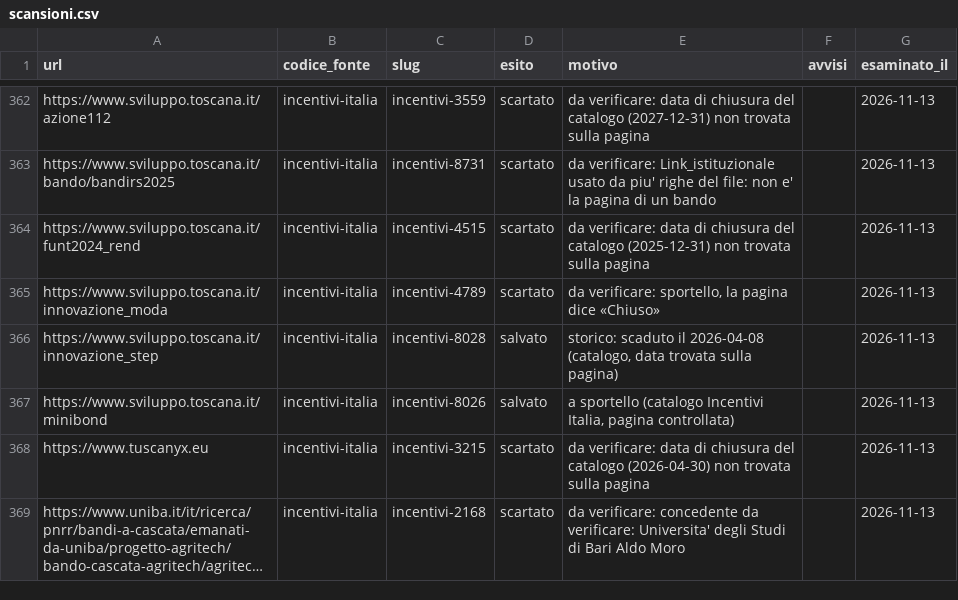
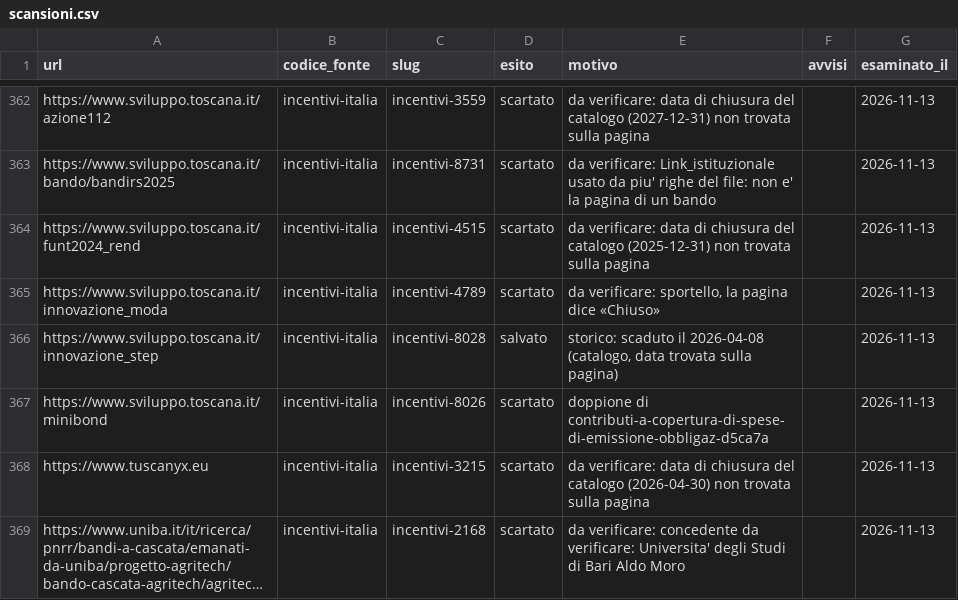
Before and after one commit to Pbpiombo/rag-bandi-comunali, a CSV file: data/processed/scansioni.csv, drawn as a sheet; only a part is shown, gaps mark what is left out; long unchanged cells end in ….

```diff
--- a/data/processed/scansioni.csv
+++ b/data/processed/scansioni.csv
@@ -366,3 +366,3 @@ https://www.sviluppo.toscana.it/innovazione_moda,incentivi-italia,incentivi-4789
 https://www.sviluppo.toscana.it/innovazione_step,incentivi-italia,incentivi-8028,salvato,"storico: scaduto il 2026-04-08 (catalogo, data trovata sulla pagina)",,2026-11-13
-https://www.sviluppo.toscana.it/minibond,incentivi-italia,incentivi-8026,salvato,"a sportello (catalogo Incentivi Italia, pagina controllata)",,2026-11-13
+https://www.sviluppo.toscana.it/minibond,incentivi-italia,incentivi-8026,scartato,doppione di contributi-a-copertura-di-spese-di-emissione-obbligaz-d5ca7a,,2026-11-13
 https://www.tuscanyx.eu,incentivi-italia,incentivi-3215,scartato,da verificare: data di chiusura del catalogo (2026-04-30) non trovata sulla pagina,,2026-11-13
```
Also changed, not shown: data/processed/bandi.csv, data/processed/beneficiari_bando.csv, 5 other files.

▶ DIRECTIONS:
Find the string "scansioni" in the material above, and report every line where it occurs.

▶ TASK SOLUTION:
Before and after one commit to Pbpiombo/rag-bandi-comunali, a CSV file: data/processed/scansioni.csv, drawn as a sheet; only a part is shown, gaps mark what is left out; long unchanged cells end in ….
--- a/data/processed/scansioni.csv
+++ b/data/processed/scansioni.csv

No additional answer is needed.